DESCRIPTION OF THE TASK: Your answer should be every line with the word "CLAUDE", copied from the data below.

━━━━━ INFORMATION ━━━━━

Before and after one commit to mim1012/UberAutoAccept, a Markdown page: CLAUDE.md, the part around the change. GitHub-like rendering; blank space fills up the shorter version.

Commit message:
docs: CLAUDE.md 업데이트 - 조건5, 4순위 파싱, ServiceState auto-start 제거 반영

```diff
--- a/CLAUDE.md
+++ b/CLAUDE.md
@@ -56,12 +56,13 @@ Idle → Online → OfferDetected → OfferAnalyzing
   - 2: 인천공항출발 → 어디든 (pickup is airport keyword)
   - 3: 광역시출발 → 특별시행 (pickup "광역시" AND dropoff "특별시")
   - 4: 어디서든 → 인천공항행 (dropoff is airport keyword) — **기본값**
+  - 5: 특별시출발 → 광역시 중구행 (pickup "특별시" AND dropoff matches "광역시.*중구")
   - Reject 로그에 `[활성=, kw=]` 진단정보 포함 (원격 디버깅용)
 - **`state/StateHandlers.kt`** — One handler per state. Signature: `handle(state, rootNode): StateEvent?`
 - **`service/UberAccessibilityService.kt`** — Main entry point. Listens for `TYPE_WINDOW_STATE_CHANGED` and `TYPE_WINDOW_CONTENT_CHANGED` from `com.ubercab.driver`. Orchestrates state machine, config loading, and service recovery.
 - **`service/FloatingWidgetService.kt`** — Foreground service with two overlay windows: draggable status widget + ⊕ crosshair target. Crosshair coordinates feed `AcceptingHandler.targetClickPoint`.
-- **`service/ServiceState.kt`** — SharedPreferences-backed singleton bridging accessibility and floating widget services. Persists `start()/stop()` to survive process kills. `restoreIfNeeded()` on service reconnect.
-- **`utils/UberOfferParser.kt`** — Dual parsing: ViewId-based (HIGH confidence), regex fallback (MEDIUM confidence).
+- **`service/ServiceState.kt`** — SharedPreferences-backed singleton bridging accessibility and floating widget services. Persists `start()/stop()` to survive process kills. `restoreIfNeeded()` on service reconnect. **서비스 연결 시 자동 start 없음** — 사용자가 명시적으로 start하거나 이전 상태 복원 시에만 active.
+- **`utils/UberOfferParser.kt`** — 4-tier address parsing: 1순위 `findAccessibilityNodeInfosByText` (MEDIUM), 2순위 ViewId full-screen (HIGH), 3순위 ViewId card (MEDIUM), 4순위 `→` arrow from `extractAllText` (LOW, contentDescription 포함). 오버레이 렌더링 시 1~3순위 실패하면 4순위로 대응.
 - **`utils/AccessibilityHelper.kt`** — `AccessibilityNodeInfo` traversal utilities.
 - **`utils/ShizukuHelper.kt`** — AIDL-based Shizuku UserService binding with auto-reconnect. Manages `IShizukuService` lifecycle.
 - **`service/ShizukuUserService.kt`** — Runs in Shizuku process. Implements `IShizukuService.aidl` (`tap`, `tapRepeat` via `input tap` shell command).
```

━━━━━

EXERCISE RESULT:
Before and after one commit to mim1012/UberAutoAccept, a Markdown page: CLAUDE.md, the part around the change. GitHub-like rendering; blank space fills up the shorter version.
docs: CLAUDE.md 업데이트 - 조건5, 4순위 파싱, ServiceState auto-start 제거 반영
--- a/CLAUDE.md
+++ b/CLAUDE.md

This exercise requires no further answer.